Mikeal C. Parsons, Professor of Religion
In considering the implications of being a serious Baptist and Christian university for faculty hiring, tenure, and promotion, Mikeal C. Parsons notes some important distinctions between the words "Baptist" and "Christian" as applied to a university. The word "Baptist" in this context suggests matters of religious style, such as freedom of conscience and non-creedalism. The word "Christian," on the other hand, points to matters of religious substance which are common to all Christian denominations, including Baptists, such as belief in the One Triune God and the efficacy of Christ's death and resurrection for sinful human beings. At Baylor, Parsons contends, both traditions are applied together and in some tension. This leads him to an exploration of and advocacy for a "Significant Contribution Model" in faculty hiring, tenure, and promotion at Baylor. Parsons argues that faculty members should be hired and evaluated, in part, with a clear estimation of their potential or actual contribution to the Baptist and Christian character of Baylor. Parsons shows not only that this model is tacitly in place at Baylor today, but also that there are important reasons to favor such a model. The task ahead, he points out, is to make clear the expectations of this model.

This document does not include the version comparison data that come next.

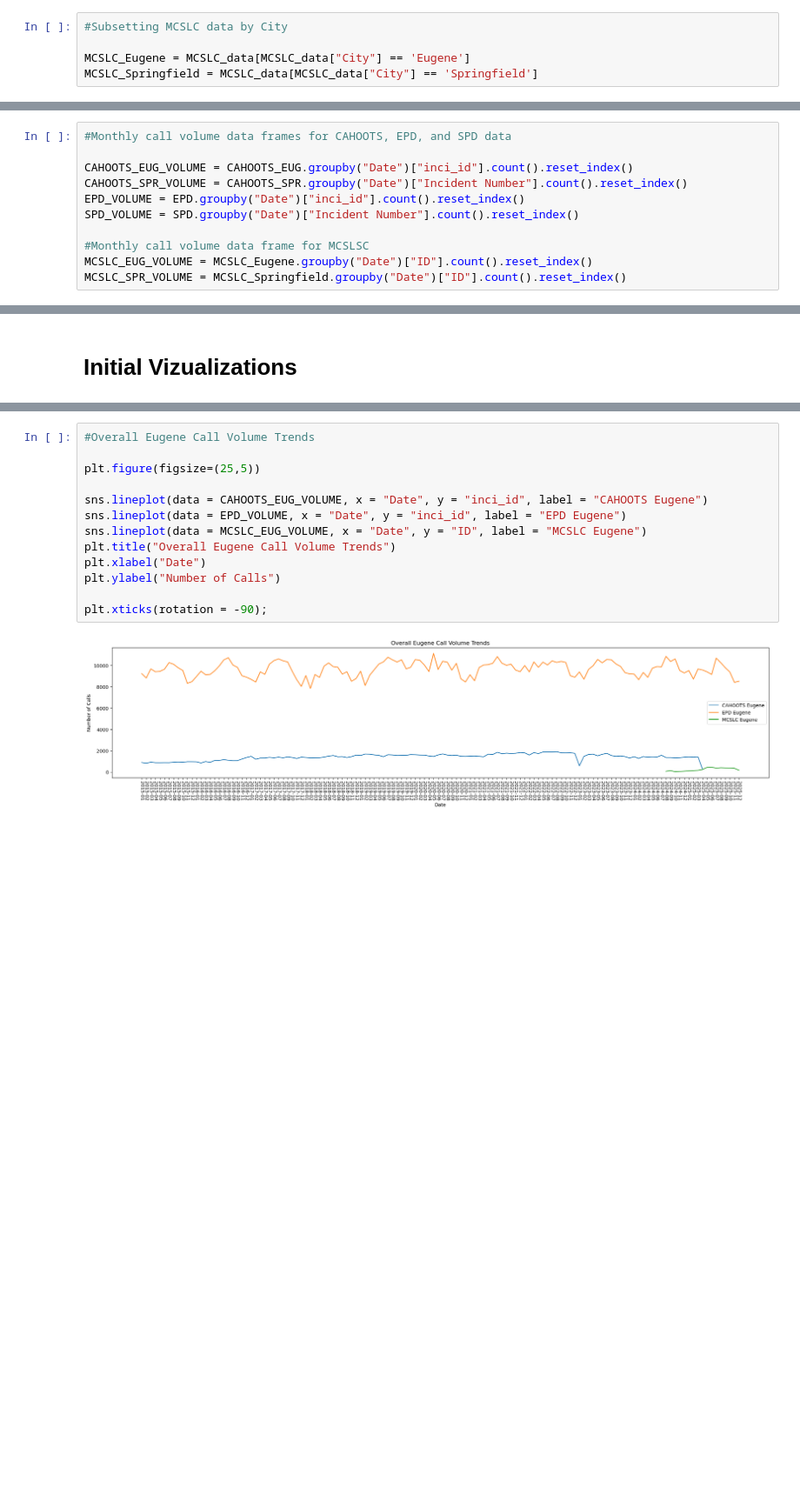
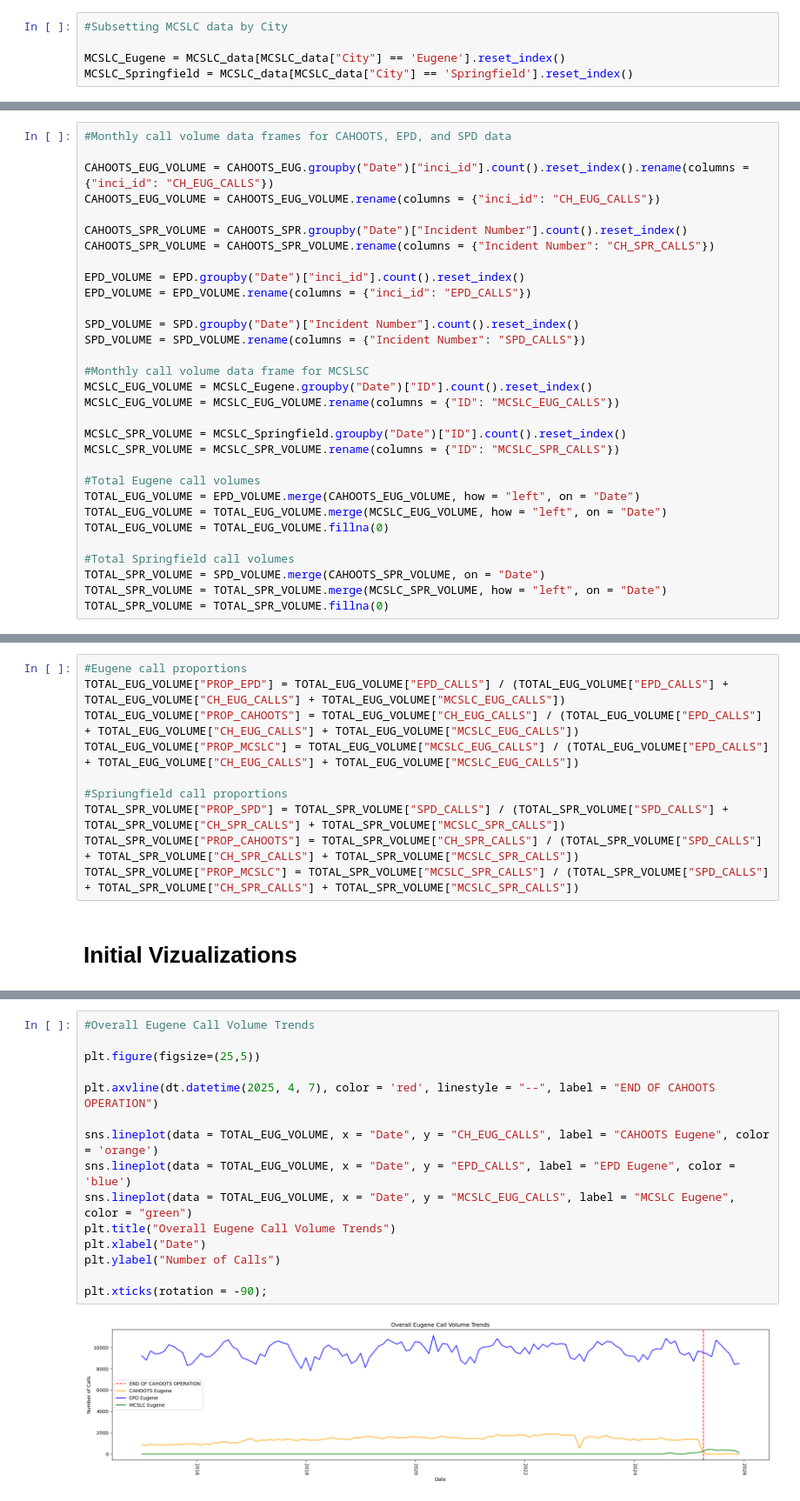
Before and after one commit to luhlig123/DataScienceInAction, a Jupyter notebook: DSCI410_Data_Processing.ipynb, the cells around one changed output, grey strips where cells are left out. Shown at 87% size. Drawn from its saved outputs; the diff is of its cells as text; blank space fills up the shorter version.

```diff
--- a/DSCI410_Data_Processing.ipynb
+++ b/DSCI410_Data_Processing.ipynb
@@ -61,8 +83,8 @@ SPD_Full["Date"] = SPD_Full["Call Creation Time"].dt.strftime("%Y-%m")
 # %%
 #Subsetting MCSLC data by City
 
-MCSLC_Eugene = MCSLC_data[MCSLC_data["City"] == 'Eugene']
-MCSLC_Springfield = MCSLC_data[MCSLC_data["City"] == 'Springfield']
+MCSLC_Eugene = MCSLC_data[MCSLC_data["City"] == 'Eugene'].reset_index()
+MCSLC_Springfield = MCSLC_data[MCSLC_data["City"] == 'Springfield'].reset_index()
 # %% [markdown]
 ## Subsetting Eugene and Springfield data by agency
 # %%
@@ -146,11 +180,31 @@ Name: ID, dtype: int64
 # %%
 #Monthly call volume data frames for CAHOOTS, EPD, and SPD data
 
-CAHOOTS_EUG_VOLUME = CAHOOTS_EUG.groupby("Date")["inci_id"].count().reset_index()
+CAHOOTS_EUG_VOLUME = CAHOOTS_EUG.groupby("Date")["inci_id"].count().reset_index().rename(columns = {"inci_id": "CH_EUG_CALLS"})
+CAHOOTS_EUG_VOLUME = CAHOOTS_EUG_VOLUME.rename(columns = {"inci_id": "CH_EUG_CALLS"})
+
 CAHOOTS_SPR_VOLUME = CAHOOTS_SPR.groupby("Date")["Incident Number"].count().reset_index()
+CAHOOTS_SPR_VOLUME = CAHOOTS_SPR_VOLUME.rename(columns = {"Incident Number": "CH_SPR_CALLS"})
+
 EPD_VOLUME = EPD.groupby("Date")["inci_id"].count().reset_index()
+EPD_VOLUME = EPD_VOLUME.rename(columns = {"inci_id": "EPD_CALLS"})
+
 SPD_VOLUME = SPD.groupby("Date")["Incident Number"].count().reset_index()
+SPD_VOLUME = SPD_VOLUME.rename(columns = {"Incident Number": "SPD_CALLS"})
 
 #Monthly call volume data frame for MCSLSC
 MCSLC_EUG_VOLUME = MCSLC_Eugene.groupby("Date")["ID"].count().reset_index()
+MCSLC_EUG_VOLUME = MCSLC_EUG_VOLUME.rename(columns = {"ID": "MCSLC_EUG_CALLS"})
+
 MCSLC_SPR_VOLUME = MCSLC_Springfield.groupby("Date")["ID"].count().reset_index()
+MCSLC_SPR_VOLUME = MCSLC_SPR_VOLUME.rename(columns = {"ID": "MCSLC_SPR_CALLS"})
+
+#Total Eugene call volumes
+TOTAL_EUG_VOLUME = EPD_VOLUME.merge(CAHOOTS_EUG_VOLUME, how = "left", on = "Date")
+TOTAL_EUG_VOLUME = TOTAL_EUG_VOLUME.merge(MCSLC_EUG_VOLUME, how = "left", on = "Date")
+TOTAL_EUG_VOLUME = TOTAL_EUG_VOLUME.fillna(0)
+
+#Total Springfield call volumes
+TOTAL_SPR_VOLUME = SPD_VOLUME.merge(CAHOOTS_SPR_VOLUME, on = "Date")
+TOTAL_SPR_VOLUME = TOTAL_SPR_VOLUME.merge(MCSLC_SPR_VOLUME, how = "left", on = "Date")
+TOTAL_SPR_VOLUME = TOTAL_SPR_VOLUME.fillna(0)
@@ -157,3 +213,13 @@ MCSLC_SPR_VOLUME = MCSLC_Springfield.groupby("Date")["ID"].count().reset_index()
+# %%
+#Eugene call proportions
+TOTAL_EUG_VOLUME["PROP_EPD"] = TOTAL_EUG_VOLUME["EPD_CALLS"] / (TOTAL_EUG_VOLUME["EPD_CALLS"] + TOTAL_EUG_VOLUME["CH_EUG_CALLS"] + TOTAL_EUG_VOLUME["MCSLC_EUG_CALLS"])
+TOTAL_EUG_VOLUME["PROP_CAHOOTS"] = TOTAL_EUG_VOLUME["CH_EUG_CALLS"] / (TOTAL_EUG_VOLUME["EPD_CALLS"] + TOTAL_EUG_VOLUME["CH_EUG_CALLS"] + TOTAL_EUG_VOLUME["MCSLC_EUG_CALLS"])
+TOTAL_EUG_VOLUME["PROP_MCSLC"] = TOTAL_EUG_VOLUME["MCSLC_EUG_CALLS"] / (TOTAL_EUG_VOLUME["EPD_CALLS"] + TOTAL_EUG_VOLUME["CH_EUG_CALLS"] + TOTAL_EUG_VOLUME["MCSLC_EUG_CALLS"])
+
+#Spriungfield call proportions
+TOTAL_SPR_VOLUME["PROP_SPD"] = TOTAL_SPR_VOLUME["SPD_CALLS"] / (TOTAL_SPR_VOLUME["SPD_CALLS"] + TOTAL_SPR_VOLUME["CH_SPR_CALLS"] + TOTAL_SPR_VOLUME["MCSLC_SPR_CALLS"])
+TOTAL_SPR_VOLUME["PROP_CAHOOTS"] = TOTAL_SPR_VOLUME["CH_SPR_CALLS"] / (TOTAL_SPR_VOLUME["SPD_CALLS"] + TOTAL_SPR_VOLUME["CH_SPR_CALLS"] + TOTAL_SPR_VOLUME["MCSLC_SPR_CALLS"])
+TOTAL_SPR_VOLUME["PROP_MCSLC"] = TOTAL_SPR_VOLUME["MCSLC_SPR_CALLS"] / (TOTAL_SPR_VOLUME["SPD_CALLS"] + TOTAL_SPR_VOLUME["CH_SPR_CALLS"] + TOTAL_SPR_VOLUME["MCSLC_SPR_CALLS"])
 # %% [markdown]
 # Initial Vizualizations
 # %%
@@ -181,18 +274,20 @@ plt.xticks(rotation = -90);
 # %%
 #Overall Eugene Call Volume Trends
 
 plt.figure(figsize=(25,5))
 
-sns.lineplot(data = CAHOOTS_EUG_VOLUME, x = "Date", y = "inci_id", label = "CAHOOTS Eugene")
-sns.lineplot(data = EPD_VOLUME, x = "Date", y = "inci_id", label = "EPD Eugene")
-sns.lineplot(data = MCSLC_EUG_VOLUME, x = "Date", y = "ID", label = "MCSLC Eugene")
+plt.axvline(dt.datetime(2025, 4, 7), color = 'red', linestyle = "--", label = "END OF CAHOOTS OPERATION")
+
+sns.lineplot(data = TOTAL_EUG_VOLUME, x = "Date", y = "CH_EUG_CALLS", label = "CAHOOTS Eugene", color = 'orange')
+sns.lineplot(data = TOTAL_EUG_VOLUME, x = "Date", y = "EPD_CALLS", label = "EPD Eugene", color = 'blue')
+sns.lineplot(data = TOTAL_EUG_VOLUME, x = "Date", y = "MCSLC_EUG_CALLS", label = "MCSLC Eugene", color = "green")
 plt.title("Overall Eugene Call Volume Trends")
 plt.xlabel("Date")
 plt.ylabel("Number of Calls")
 
 plt.xticks(rotation = -90);
 # %% [output]
-[figure, old version]
+[figure, new version]
 # %%
 #Overall Springfield Call Volume Trends
 
```
Also changed, not shown: parts of 22 cells of this notebook, 1 other file.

...The Baptist hallmark of religious liberty, of course, has much to contribute to a Christian university. In a now famous quotation, Thomas Helwys, one of the Baptist founders, said, "Let them be heretics, Turks, Jews, or whatsoever, it appertains not the earthly powers to punish them in the least measure." It is entirely appropriate as a matter of practice for this view to shape a response that is warm and welcoming to persons, especially students, of all faiths or no faith at all, a sincere form of Christian hospitality. I doubt seriously, however, anachronisms aside, that Helwys would have imagined using this notion of religious liberty as the defining substantive criterion for faculty tenure at a Baptist university.